Nat gets out of the hospital the next day and arrives back at the park, this time with a walker. Although he is physically slower, he is animated about his encounter with Gilley, which he considers a triumph, thinking that Gilley will not return. Nat’s daughter, Clara, arrives at the park bench, and she is instantly concerned about Nat’s injuries. She also informs Nat that she is not going to be part of his schemes anymore. Nat says that he is concerned Clara is trying to put him in a home. Nat criticizes Clara for betraying her social activist heritage, and they revisit the real-life event that gave Clara her name. Nat met a brave teenager named Clara Lemlich at a union meeting, and her activism inspired him to name his daughter Clara. Clara notes the futility of activism in an apathetic society, and she and Nat argue. Nat tries to smooth it over by beginning an old game involving the phrase, ‘‘I’m Not Rappaport,’’ and Clara is stubborn at first but eventually plays her part.
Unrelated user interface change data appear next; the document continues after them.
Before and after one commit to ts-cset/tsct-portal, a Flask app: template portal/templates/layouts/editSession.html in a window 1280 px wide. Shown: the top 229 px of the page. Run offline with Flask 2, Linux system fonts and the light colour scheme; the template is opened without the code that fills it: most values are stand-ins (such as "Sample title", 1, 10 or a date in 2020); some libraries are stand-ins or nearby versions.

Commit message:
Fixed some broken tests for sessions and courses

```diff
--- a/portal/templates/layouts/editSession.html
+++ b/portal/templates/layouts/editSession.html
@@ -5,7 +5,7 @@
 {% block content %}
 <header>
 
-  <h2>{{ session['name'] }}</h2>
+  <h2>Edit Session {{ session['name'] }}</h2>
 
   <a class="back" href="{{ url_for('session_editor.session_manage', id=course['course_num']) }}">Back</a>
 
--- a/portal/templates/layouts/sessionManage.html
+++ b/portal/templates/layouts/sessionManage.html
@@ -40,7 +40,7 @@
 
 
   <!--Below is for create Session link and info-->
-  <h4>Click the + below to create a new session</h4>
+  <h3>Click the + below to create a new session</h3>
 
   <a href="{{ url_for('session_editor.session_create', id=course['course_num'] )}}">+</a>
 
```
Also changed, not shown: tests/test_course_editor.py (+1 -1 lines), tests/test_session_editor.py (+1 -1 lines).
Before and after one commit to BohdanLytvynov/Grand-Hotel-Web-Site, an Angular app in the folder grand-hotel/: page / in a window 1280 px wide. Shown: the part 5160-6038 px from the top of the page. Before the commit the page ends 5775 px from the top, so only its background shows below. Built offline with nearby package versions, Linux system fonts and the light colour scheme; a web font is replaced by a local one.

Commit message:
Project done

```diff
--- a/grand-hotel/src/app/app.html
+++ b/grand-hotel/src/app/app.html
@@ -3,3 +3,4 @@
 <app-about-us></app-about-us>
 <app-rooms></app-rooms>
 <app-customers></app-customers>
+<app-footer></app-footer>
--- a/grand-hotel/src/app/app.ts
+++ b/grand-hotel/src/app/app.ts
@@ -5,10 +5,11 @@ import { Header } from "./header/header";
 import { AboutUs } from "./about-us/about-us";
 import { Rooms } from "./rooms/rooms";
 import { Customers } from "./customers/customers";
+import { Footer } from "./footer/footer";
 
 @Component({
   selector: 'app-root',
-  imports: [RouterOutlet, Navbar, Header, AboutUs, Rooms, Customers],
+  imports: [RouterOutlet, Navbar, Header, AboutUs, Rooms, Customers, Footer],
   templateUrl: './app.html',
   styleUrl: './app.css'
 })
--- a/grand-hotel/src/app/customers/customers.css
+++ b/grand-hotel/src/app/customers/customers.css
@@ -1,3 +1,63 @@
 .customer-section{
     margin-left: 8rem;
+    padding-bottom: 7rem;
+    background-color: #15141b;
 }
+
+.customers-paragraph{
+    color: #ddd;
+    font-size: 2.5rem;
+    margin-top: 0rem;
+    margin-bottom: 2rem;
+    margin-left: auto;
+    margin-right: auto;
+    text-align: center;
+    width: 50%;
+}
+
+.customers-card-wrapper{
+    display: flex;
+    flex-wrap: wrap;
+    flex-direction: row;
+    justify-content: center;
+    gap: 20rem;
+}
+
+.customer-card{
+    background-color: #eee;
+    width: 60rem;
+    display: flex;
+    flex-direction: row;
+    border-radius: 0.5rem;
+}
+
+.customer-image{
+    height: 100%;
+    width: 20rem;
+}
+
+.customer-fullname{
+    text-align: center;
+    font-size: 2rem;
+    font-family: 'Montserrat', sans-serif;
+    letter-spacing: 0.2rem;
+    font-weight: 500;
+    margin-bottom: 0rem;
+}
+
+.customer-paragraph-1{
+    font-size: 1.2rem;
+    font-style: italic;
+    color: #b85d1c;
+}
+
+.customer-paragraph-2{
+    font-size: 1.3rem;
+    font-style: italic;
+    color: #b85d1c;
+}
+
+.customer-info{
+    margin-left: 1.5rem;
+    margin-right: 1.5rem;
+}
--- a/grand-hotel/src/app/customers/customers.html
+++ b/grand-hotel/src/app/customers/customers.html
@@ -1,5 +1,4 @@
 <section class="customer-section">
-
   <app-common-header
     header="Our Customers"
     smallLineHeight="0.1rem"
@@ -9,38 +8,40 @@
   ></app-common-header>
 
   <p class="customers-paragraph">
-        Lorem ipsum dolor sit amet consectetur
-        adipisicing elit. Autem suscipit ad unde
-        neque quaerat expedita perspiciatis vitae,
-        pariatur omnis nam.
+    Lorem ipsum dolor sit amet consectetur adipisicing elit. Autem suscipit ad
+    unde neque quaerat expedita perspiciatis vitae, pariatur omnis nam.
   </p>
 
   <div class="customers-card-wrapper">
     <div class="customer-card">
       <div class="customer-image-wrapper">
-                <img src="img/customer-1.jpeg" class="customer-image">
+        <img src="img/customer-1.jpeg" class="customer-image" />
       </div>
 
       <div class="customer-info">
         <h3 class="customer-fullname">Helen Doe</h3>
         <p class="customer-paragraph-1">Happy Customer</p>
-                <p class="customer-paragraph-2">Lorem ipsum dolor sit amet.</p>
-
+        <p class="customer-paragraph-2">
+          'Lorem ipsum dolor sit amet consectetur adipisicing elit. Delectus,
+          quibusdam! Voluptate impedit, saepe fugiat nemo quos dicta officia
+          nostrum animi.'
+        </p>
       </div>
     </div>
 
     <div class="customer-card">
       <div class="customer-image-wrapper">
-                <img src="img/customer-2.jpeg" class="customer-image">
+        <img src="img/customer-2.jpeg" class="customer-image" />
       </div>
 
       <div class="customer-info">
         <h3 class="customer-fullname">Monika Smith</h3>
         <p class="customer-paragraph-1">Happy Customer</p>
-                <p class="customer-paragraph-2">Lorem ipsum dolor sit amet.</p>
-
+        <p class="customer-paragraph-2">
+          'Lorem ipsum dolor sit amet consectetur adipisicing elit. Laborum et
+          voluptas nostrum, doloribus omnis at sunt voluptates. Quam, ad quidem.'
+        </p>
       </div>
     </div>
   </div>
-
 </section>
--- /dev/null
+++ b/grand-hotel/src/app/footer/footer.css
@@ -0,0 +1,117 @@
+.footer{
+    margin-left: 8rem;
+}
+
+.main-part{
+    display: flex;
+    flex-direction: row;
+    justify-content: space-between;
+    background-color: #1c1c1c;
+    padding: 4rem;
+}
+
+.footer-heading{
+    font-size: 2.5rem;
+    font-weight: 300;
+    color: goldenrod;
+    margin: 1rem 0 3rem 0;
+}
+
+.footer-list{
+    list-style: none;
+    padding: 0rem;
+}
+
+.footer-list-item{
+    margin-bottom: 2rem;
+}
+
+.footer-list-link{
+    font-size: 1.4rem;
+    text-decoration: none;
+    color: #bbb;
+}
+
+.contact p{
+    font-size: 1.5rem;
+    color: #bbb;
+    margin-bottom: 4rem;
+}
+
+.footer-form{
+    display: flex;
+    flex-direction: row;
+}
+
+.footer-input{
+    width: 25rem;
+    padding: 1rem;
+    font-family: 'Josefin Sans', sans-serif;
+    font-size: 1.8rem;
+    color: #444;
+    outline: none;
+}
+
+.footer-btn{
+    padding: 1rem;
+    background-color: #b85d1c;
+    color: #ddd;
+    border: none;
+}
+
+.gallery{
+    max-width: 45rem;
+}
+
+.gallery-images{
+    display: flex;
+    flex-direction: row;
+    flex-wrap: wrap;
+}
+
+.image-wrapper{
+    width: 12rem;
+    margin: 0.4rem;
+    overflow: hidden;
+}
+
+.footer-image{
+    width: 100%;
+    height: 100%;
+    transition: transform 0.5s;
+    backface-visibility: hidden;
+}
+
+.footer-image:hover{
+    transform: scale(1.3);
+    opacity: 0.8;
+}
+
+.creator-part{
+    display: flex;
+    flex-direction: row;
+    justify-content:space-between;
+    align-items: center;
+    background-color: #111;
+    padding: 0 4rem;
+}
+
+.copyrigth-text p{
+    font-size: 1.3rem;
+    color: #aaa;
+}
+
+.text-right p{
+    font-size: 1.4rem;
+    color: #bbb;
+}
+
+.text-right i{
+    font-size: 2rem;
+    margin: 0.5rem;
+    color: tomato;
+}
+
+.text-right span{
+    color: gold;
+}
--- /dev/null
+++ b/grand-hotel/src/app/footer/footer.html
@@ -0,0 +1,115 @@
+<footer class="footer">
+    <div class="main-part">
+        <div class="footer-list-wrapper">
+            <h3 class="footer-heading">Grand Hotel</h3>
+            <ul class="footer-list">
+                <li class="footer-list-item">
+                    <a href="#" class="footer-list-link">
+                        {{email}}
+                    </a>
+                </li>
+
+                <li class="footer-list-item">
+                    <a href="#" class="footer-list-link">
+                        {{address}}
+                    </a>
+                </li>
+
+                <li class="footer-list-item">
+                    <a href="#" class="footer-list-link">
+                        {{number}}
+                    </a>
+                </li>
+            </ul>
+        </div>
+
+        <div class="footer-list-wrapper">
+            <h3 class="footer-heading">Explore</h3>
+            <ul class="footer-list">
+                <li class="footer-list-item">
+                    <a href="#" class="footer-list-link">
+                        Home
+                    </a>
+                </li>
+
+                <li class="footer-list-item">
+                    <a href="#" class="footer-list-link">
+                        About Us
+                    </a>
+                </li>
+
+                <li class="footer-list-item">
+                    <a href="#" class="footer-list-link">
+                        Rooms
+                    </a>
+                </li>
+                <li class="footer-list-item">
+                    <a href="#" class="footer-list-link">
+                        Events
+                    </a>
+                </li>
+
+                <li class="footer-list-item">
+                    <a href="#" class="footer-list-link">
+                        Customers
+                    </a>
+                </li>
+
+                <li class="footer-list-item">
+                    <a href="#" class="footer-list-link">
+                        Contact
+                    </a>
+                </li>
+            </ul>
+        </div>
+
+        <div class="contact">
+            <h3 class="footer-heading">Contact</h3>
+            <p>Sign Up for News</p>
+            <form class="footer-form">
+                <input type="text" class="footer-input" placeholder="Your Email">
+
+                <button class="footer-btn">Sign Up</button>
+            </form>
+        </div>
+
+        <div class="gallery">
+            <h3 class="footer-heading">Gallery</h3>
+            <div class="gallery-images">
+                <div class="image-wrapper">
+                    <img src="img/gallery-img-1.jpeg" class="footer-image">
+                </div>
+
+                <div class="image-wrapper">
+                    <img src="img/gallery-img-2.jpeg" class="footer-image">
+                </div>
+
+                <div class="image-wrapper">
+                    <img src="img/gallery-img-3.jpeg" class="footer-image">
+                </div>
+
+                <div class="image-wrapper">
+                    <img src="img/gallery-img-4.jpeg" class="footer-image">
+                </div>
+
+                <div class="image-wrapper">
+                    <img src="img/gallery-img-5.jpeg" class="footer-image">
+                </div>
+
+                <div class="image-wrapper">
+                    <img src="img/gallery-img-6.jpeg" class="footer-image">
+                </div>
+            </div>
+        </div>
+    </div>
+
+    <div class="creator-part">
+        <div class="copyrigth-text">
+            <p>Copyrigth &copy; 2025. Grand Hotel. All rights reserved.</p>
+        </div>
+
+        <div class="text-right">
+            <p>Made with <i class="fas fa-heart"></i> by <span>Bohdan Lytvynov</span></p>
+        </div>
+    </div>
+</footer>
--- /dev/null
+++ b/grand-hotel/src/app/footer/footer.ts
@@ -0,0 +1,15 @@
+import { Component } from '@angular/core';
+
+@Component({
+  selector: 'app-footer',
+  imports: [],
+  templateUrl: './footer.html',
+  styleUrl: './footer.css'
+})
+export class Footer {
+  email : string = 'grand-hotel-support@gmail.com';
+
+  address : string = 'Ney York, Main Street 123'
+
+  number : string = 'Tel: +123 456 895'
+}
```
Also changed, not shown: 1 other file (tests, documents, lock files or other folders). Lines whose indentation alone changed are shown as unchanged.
The game calms them down, but Clara is serious. She gives Nat three options for leaving the park and changing his living situation. Nat rejects all of them, and she threatens to take legal action to get him declared incompetent. Nat makes up a story about a fake daughter, whom he says he is going to live with, to stall Clara’s plans for putting Nat in a home. When Clara is gone, Midge criticizes Nat for lying to his own daughter. However, their argument is interrupted by the arrival of the Cowboy, a drug dealer who comes to collect his money from Laurie, a drug user and artist who hangs out near the park bench. When she is unable to produce all of the money, the Cowboy beats her up and tells her to have the money by the next night and then leaves. Nat and Midge try to comfort Laurie, and Midge tells her she should leave town. However, Nat has a different idea.
Act 2, Scene 2
The next evening, Nat and Midge sit on the park bench dressed up like the mob members that they are playing. Nat quizzes Midge to make sure he remembers all of the details and when the Cowboy arrives to collect his money from Laurie, Nat plays the part of a mob boss. He tries to act threatening, but it does not work, and the Cowboy sees through the act. He grabs Nat and starts to shake him, but Midge comes to Nat’s rescue, brandishing the knife that Gilley dropped. The Cowboy backs off into the tunnel, where he waits unseen. When Midge goes walking through the tunnel to go home, the Cowboy jumps him.
Act 2, Scene 3
Twelve days later, Nat sits alone on the bench, obviously changed. He is no longer animated and is very much acting like the old man he is. Midge returns from the hospital, and Nat tells him that he has given up telling stories because they are only hurting the people he loves, like his daughter. Midge tells Nat that he lost his job because Danforth found out that there was no HURTSFOE. Nat admits that Gilley has returned and that he has raised his protection fee. Nat is miserable as they discuss how all of his plans have failed. Still, Midge is proud of himself for taking on the Cowboy. Nat rises to leave and apologizes for causing Midge grief. He also tells Midge his real name and says that he has been living at an old person’s hotel. He says that he is a nobody and starts to walk away. Midge accuses him of lying again and goads him into telling another tall tale because Midge obviously likes and needs to hear the interesting stories that Nat tells—the truth is much too painful. Nat takes the bait, sits on the park bench, and launches into another story.